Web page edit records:
--------------------
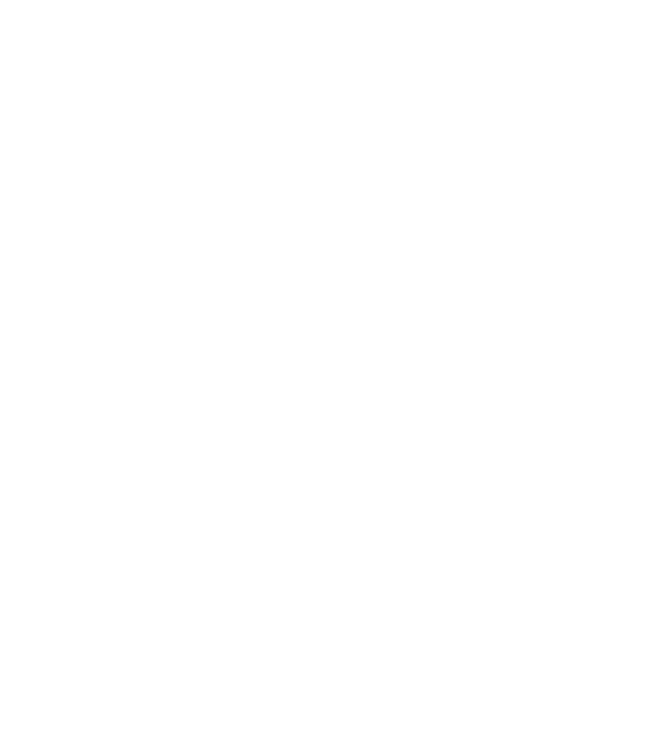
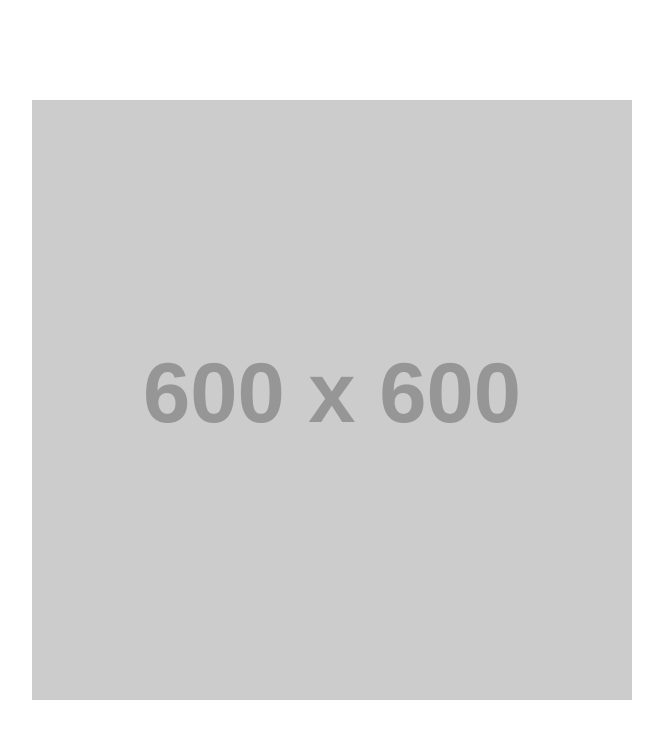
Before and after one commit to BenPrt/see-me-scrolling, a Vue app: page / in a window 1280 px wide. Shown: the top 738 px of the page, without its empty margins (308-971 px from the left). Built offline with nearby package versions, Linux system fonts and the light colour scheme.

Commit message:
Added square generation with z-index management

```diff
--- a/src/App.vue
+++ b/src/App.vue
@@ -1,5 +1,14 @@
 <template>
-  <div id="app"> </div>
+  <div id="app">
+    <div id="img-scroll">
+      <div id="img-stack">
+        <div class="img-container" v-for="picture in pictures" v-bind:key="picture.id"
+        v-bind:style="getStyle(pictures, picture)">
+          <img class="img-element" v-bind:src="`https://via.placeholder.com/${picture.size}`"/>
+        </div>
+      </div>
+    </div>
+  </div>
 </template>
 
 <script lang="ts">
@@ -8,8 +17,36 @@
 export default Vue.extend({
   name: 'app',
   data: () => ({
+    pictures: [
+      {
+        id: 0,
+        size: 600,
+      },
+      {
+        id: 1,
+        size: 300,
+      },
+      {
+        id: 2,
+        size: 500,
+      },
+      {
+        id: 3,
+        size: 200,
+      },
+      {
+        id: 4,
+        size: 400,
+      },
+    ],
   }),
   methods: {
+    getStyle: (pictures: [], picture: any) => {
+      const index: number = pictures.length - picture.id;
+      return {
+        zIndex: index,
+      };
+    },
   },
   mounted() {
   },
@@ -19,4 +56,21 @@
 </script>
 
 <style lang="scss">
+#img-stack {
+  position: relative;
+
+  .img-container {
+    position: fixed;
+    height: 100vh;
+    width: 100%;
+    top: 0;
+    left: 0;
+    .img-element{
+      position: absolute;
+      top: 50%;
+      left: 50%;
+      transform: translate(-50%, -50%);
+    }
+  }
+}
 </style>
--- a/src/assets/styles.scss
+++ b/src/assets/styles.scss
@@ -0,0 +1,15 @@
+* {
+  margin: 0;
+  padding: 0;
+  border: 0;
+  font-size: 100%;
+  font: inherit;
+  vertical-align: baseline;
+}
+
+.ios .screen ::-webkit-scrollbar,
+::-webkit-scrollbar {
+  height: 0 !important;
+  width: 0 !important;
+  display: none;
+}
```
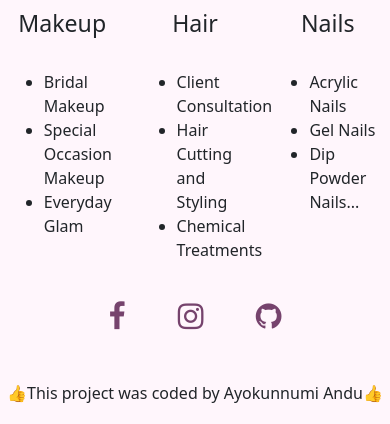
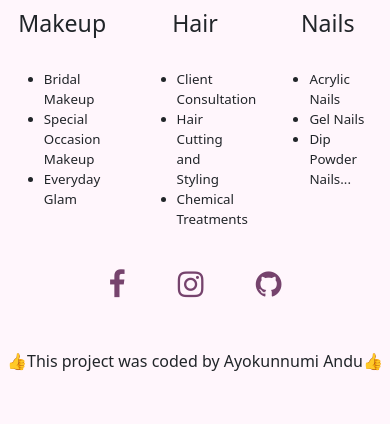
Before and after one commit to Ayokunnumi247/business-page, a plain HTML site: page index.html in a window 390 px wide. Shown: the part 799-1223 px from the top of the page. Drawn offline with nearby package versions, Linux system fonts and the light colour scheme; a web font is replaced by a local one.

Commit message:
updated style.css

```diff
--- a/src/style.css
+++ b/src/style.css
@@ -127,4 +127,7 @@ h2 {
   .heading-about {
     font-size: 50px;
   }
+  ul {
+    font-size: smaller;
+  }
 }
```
--------------------
* Prompt
Look through the data above and report every line in which "Shown" appears.

* Solution for this task
Before and after one commit to BenPrt/see-me-scrolling, a Vue app: page / in a window 1280 px wide. Shown: the top 738 px of the page, without its empty margins (308-971 px from the left). Built offline with nearby package versions, Linux system fonts and the light colour scheme.
Before and after one commit to Ayokunnumi247/business-page, a plain HTML site: page index.html in a window 390 px wide. Shown: the part 799-1223 px from the top of the page. Drawn offline with nearby package versions, Linux system fonts and the light colour scheme; a web font is replaced by a local one.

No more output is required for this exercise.